How building service contractors reduce supply costs for themselves and their clients.
Some building services contractors may not be aware of the many ways in which large contract cleaning companies reduce supply costs—not only for themselves, but for their clients as well. And they may also not be aware of the fact that many of these methods can also help smaller contract cleaning companies reduce their costs.
To educate BSCs—both large and small—about some of lesser-known solutions for saving on supply costs, here are a few methods that have proven quite successful:
Product mapping: Product mapping, also known as product evaluations, involves inventorying all the products used for cleaning and then selecting those that are most cost effective to address different cleaning tasks and situations. Along with product mapping, contractors should also institute a product satisfaction rate. For instance, unless a product has a satisfaction rate of 80 percent or higher, it is best to look for alternatives.
“BSCs should institute a product satisfaction rate—unless a product has a satisfaction rate of 80 percent or higher, it is best to look for other alternatives.”
Rationalizing Products: Similar to product mapping, this process is designed to select products that are not only cost effective, but those that can also tackle multiple cleaning tasks. This process can reduce costs as well as the number of cleaning products used overall, saving closet space and helping to improve worker training and education. In some cases, contractors can decrease the number of regularly used cleaning solutions used in a facility from 10 or more to only four or five.
Fill rate: A fill rate is sometimes referred to as “just in time delivery.” It allows contractors to decrease stock on hand by requiring that suppliers provide necessary cleaning items within a day or two. The contractor does not have to pay for products until they are needed. However, this puts the responsibility on the distributor to provide the item on time, with no back orders, something many local distributors may not be able to meet. In such cases, contractors may need to turn to a national supplier or GPO (discussed next) to provide a satisfactory fill rate.
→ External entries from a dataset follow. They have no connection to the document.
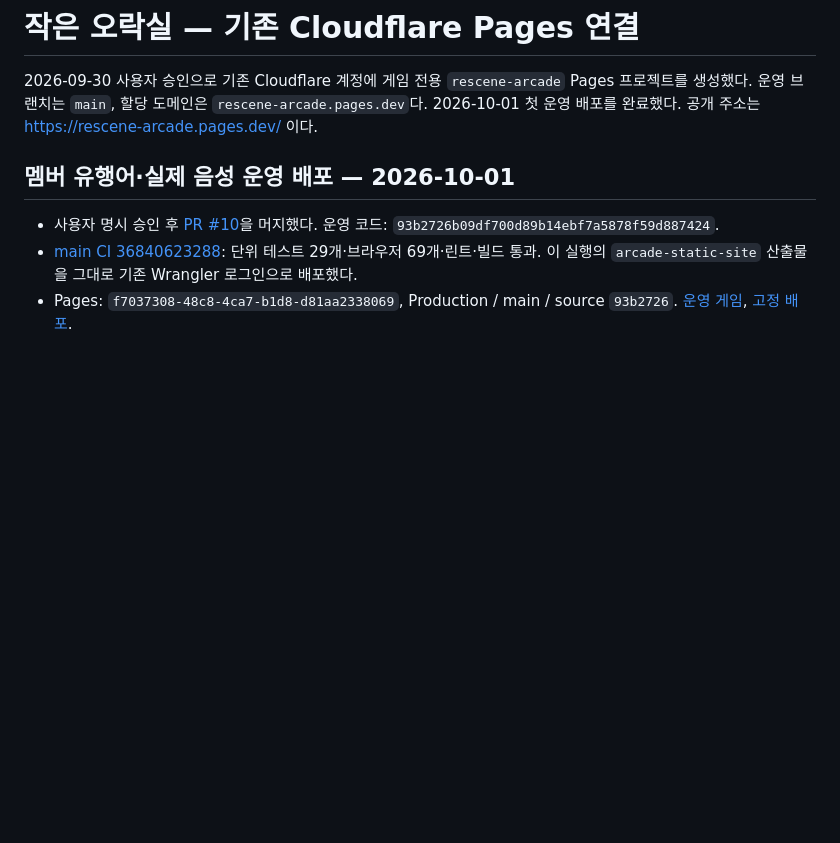
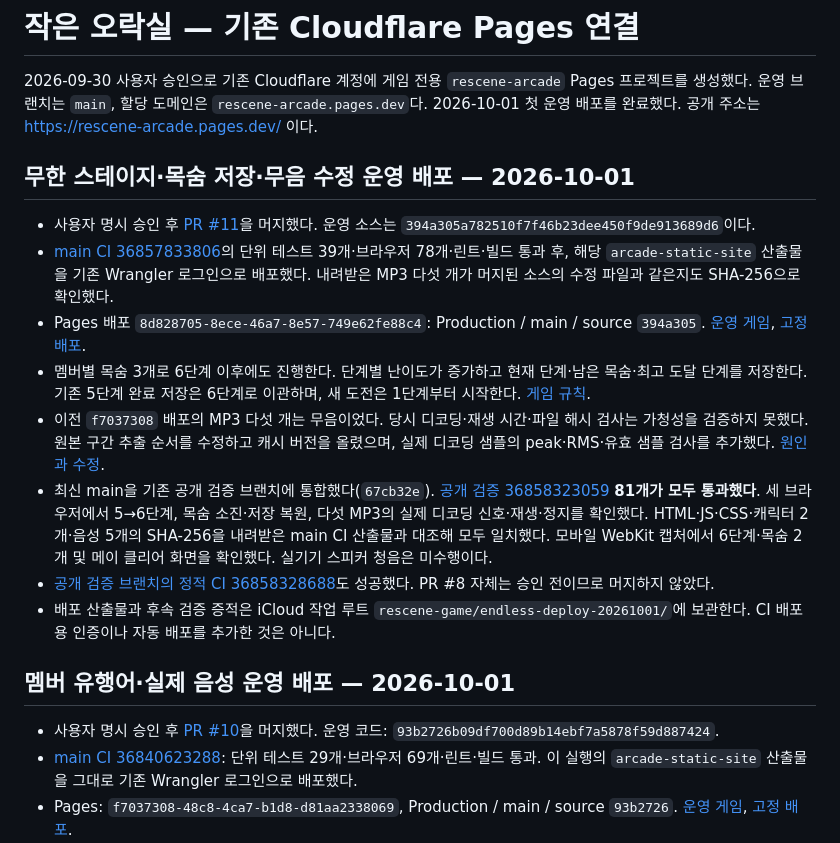
Before and after one commit to hhj4861/rescene-game, a Markdown page: docs/deployment/arcade-pages.md, the part around the change. Rendered like a GitHub page; blank space fills up the shorter version.

Commit message:
docs: record endless stages and voice fix production verification

```diff
--- a/docs/deployment/arcade-pages.md
+++ b/docs/deployment/arcade-pages.md
@@ -1,6 +1,17 @@
 # 작은 오락실 — 기존 Cloudflare Pages 연결
 
 2026-09-30 사용자 승인으로 기존 Cloudflare 계정에 게임 전용 `rescene-arcade` Pages 프로젝트를 생성했다. 운영 브랜치는 `main`, 할당 도메인은 `rescene-arcade.pages.dev`다. 2026-10-01 첫 운영 배포를 완료했다. 공개 주소는 https://rescene-arcade.pages.dev/ 이다.
+
+## 무한 스테이지·목숨 저장·무음 수정 운영 배포 — 2026-10-01
+
+- 사용자 명시 승인 후 [PR #11](https://github.com/hhj4861/rescene-game/pull/11)을 머지했다. 운영 소스는 `394a305a782510f7f46b23dee450f9de913689d6`이다.
+- [main CI 36857833806](https://github.com/hhj4861/rescene-game/actions/runs/36857833806)의 단위 테스트 39개·브라우저 78개·린트·빌드 통과 후, 해당 `arcade-static-site` 산출물을 기존 Wrangler 로그인으로 배포했다. 내려받은 MP3 다섯 개가 머지된 소스의 수정 파일과 같은지도 SHA-256으로 확인했다.
+- Pages 배포 `8d828705-8ece-46a7-8e57-749e62fe88c4`: Production / main / source `394a305`. [운영 게임](https://rescene-arcade.pages.dev/), [고정 배포](https://8d828705.rescene-arcade.pages.dev).
+- 멤버별 목숨 3개로 6단계 이후에도 진행한다. 단계별 난이도가 증가하고 현재 단계·남은 목숨·최고 도달 단계를 저장한다. 기존 5단계 완료 저장은 6단계로 이관하며, 새 도전은 1단계부터 시작한다. [게임 규칙](../design/endless-survival.md).
+- 이전 `f7037308` 배포의 MP3 다섯 개는 무음이었다. 당시 디코딩·재생 시간·파일 해시 검사는 가청성을 검증하지 못했다. 원본 구간 추출 순서를 수정하고 캐시 버전을 올렸으며, 실제 디코딩 샘플의 peak·RMS·유효 샘플 검사를 추가했다. [원인과 수정](../design/member-voices.md).
+- 최신 main을 기존 공개 검증 브랜치에 통합했다(`67cb32e`). [공개 검증 36858323059](https://github.com/hhj4861/rescene-game/actions/runs/36858323059) **81개가 모두 통과했다**. 세 브라우저에서 5→6단계, 목숨 소진·저장 복원, 다섯 MP3의 실제 디코딩 신호·재생·정지를 확인했다. HTML·JS·CSS·캐릭터 2개·음성 5개의 SHA-256을 내려받은 main CI 산출물과 대조해 모두 일치했다. 모바일 WebKit 캡처에서 6단계·목숨 2개 및 메이 클리어 화면을 확인했다. 실기기 스피커 청음은 미수행이다.
+- [공개 검증 브랜치의 정적 CI 36858328688](https://github.com/hhj4861/rescene-game/actions/runs/36858328688)도 성공했다. PR #8 자체는 승인 전이므로 머지하지 않았다.
+- 배포 산출물과 후속 검증 증적은 iCloud 작업 루트 `rescene-game/endless-deploy-20261001/`에 보관한다. CI 배포용 인증이나 자동 배포를 추가한 것은 아니다.
 
 ## 멤버 유행어·실제 음성 운영 배포 — 2026-10-01
 
```
Also changed, not shown: docs/design/endless-survival.md (+5 -1 lines), docs/design/member-voices.md (+3 -1 lines).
GPO: If eligible to join a Group Purchasing Organization, the savings on a wide range of cleaning tools, products, and equipment can be very significant—in some cases, as much as 50 percent. Because of the group’s buying power, the organization is able to negotiate national contracts with product manufacturers, thus creating valuable savings for everyone involved.
No RTU cleaners: Ready-to-use (RTU) cleaning solutions do serve a purpose—they’re very convenient and easy to use. However, if the ultimate goal is to reduce costs, they should be avoided. This is due to the fact that it is far more cost effective to buy concentrated cleaning solutions in large containers and then dilute them using a portion control system, as opposed to purchasing RTU cleaners, which may be more convenient, but are also much more expensive in the long run.
Prepare for emergencies: Invariably, BSCs will end up paying more for products if they are needed in an emergency. While inventory control processes, such as those discussed here, are essential, it is also crucial to have some products available that may be needed in an emergency, such as a fire, flood, natural disaster, etc. In this case, it pays—in more ways than one—to always be prepared for the worst.
Quality products: When it comes to cleaning tools, solutions, and equipment, you often “get what you pay for.” Less expensive products may be of inferior quality, not as effective, or not last as long as a quality product. Not only can this increase supply costs, it can increase time and labor costs as well. The quality and effectiveness of a product should always the primary factor when deciding which cleaning supplies to purchase. While price is important and should be considered, a high-quality product will nearly always prove to be less expensive in the long run.
Terry Sambrowski is executive director of the National Service Alliance (NSA), a leading group purchasing organization (GPO) for larger building service contractors and related businesses in the United States.
Originally published in Services